Deficits in inhibitory control are a core component of substance misuse and addiction. Alcohol and nicotine use are negatively associated with midfrontal theta during response inhibition. It is unclear whether this reflects a premorbid determinant or potential consequence of substance misuse. We assessed the relationship between problematic alcohol/nicotine misuse across emerging adulthood and theta-band EEG dynamics during a Go/Nogo task in a sample of 638 same-sex twins (age: M [SD] = 24.4 [0.8]; 346 women). A cotwin control (CTC) analysis differentiated alcohol/nicotine exposure effects from preexisting risk. Decreased nogo theta power was associated with greater drinking, number of hangovers/blackouts/binges, and cigarettes per day (CPD). As hypothesized given prior work, effects were only significant in women. CTC analysis indicated that within a twin pair, the heavier-using twin had lower theta compared to her lesser-using cotwin, suggesting an exposure-related effect of alcohol and nicotine misuse on nogo-related theta. There was also evidence of familial confounding between theta and drinking. Worse task performance (lower d-prime scores; greater false alarms) was linked to increased CPD in men and women and likely reflected a premorbid vulnerability. Problematic alcohol and nicotine use during emerging adulthood may have sex-specific substance exposure-related effects on frontal inhibition-related theta dynamics.

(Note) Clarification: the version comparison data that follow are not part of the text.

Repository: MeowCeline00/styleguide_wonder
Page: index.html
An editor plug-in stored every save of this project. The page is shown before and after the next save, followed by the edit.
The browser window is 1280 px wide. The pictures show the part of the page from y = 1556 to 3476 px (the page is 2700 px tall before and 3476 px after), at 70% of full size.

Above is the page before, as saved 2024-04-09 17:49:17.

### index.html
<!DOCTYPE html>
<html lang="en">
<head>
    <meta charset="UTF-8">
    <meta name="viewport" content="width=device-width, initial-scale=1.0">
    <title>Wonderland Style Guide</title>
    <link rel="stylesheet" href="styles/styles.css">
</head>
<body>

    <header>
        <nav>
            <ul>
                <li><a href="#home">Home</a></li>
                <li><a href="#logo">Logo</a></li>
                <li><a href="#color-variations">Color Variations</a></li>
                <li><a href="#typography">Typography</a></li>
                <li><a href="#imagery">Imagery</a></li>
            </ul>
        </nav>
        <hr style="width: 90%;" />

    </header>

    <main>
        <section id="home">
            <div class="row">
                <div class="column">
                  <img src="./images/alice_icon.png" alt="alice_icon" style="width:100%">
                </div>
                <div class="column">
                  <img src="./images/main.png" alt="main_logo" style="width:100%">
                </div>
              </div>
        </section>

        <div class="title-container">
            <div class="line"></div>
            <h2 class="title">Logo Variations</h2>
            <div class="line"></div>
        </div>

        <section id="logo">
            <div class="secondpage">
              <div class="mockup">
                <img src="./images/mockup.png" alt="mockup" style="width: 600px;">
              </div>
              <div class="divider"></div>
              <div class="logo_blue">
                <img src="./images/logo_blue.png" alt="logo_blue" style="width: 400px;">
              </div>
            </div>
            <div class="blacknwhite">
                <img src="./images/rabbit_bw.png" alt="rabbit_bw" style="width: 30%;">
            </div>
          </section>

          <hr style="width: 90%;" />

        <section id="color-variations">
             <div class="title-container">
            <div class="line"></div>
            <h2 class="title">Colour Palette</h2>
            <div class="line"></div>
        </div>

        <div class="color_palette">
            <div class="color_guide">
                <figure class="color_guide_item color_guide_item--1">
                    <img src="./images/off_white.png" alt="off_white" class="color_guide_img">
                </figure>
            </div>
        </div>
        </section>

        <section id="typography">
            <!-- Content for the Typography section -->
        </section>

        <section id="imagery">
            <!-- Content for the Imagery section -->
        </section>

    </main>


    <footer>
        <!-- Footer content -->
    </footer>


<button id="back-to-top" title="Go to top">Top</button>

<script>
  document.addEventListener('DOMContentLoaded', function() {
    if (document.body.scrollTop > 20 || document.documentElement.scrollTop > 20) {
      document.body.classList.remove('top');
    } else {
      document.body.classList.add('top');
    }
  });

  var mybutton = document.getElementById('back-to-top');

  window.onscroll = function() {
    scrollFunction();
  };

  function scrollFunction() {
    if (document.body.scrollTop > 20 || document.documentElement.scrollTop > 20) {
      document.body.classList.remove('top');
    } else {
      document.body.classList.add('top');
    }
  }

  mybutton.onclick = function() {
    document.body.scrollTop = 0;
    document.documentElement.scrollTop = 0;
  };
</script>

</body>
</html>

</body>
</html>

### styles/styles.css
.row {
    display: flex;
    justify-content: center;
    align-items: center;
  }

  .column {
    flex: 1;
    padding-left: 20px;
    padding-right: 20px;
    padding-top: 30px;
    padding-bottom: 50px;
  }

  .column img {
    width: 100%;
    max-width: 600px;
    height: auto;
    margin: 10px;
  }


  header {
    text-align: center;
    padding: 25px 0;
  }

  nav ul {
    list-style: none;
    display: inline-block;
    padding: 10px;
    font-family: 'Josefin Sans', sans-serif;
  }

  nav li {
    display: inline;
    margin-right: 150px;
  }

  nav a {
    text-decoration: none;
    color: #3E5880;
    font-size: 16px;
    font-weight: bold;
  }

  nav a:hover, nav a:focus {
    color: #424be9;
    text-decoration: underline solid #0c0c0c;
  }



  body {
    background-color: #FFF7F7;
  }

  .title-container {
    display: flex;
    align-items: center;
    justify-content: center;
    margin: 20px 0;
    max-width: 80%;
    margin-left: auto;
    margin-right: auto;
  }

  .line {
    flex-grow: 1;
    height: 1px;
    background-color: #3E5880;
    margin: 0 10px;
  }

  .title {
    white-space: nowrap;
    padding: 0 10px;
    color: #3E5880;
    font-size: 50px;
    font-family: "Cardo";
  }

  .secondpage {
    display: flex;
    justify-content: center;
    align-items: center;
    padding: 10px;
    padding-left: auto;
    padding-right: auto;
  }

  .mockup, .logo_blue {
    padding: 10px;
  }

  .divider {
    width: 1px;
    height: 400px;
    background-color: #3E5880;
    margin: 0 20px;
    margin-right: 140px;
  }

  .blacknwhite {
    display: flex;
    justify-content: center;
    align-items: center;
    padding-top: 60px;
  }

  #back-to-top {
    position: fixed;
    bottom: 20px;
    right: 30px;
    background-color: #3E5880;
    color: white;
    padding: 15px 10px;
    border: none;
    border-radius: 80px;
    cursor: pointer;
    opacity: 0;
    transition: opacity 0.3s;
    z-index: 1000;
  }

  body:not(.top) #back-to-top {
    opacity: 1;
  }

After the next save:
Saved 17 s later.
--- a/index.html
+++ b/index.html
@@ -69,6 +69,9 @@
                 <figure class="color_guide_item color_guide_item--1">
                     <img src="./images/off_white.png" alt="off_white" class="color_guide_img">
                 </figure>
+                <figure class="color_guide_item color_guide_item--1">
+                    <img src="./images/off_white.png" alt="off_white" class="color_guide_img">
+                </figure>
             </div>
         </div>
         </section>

Funding: DA036216; Eva O. Miller Fellowship (University of Minnesota).